INSTRUCTIONS TO FOLLOW:
What is needed here is every line of the records that includes "TNhYdbR".

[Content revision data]

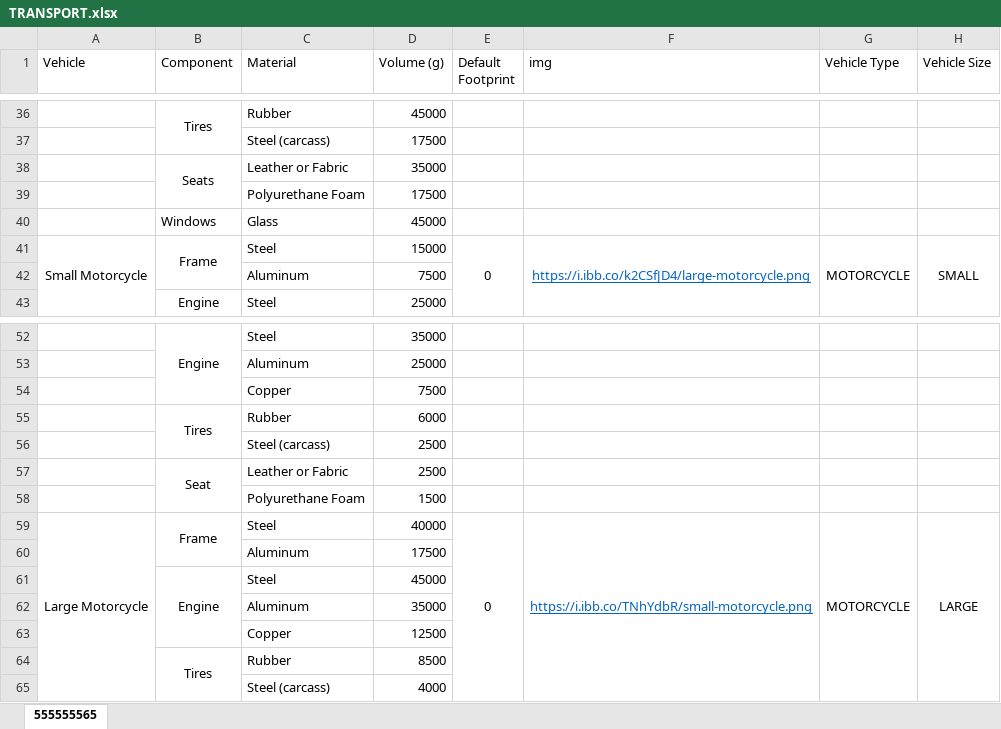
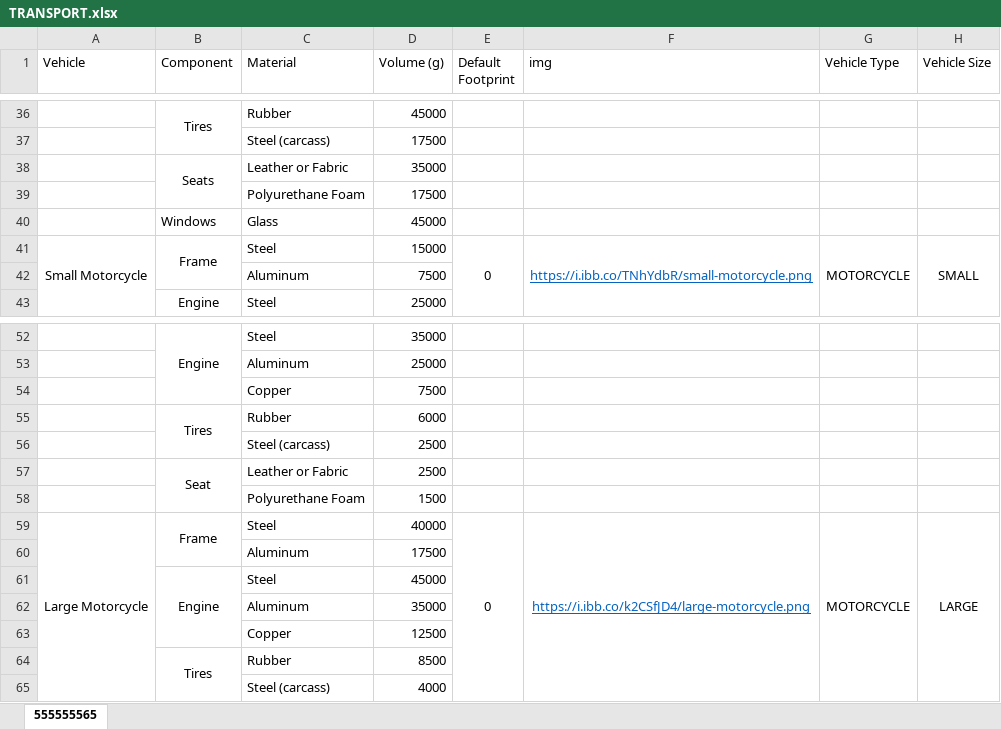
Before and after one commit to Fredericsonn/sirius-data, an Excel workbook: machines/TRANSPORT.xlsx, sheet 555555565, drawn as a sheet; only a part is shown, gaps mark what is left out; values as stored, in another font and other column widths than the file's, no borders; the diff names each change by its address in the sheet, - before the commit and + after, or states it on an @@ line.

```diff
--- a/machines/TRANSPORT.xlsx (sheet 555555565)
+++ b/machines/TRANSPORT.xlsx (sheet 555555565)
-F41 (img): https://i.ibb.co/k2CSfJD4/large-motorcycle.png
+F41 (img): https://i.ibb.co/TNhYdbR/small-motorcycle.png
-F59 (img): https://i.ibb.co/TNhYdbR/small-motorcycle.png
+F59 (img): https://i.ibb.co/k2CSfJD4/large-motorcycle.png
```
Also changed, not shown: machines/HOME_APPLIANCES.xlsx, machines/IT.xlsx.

TASK SOLUTION:
+F41 (img): https://i.ibb.co/TNhYdbR/small-motorcycle.png
-F59 (img): https://i.ibb.co/TNhYdbR/small-motorcycle.png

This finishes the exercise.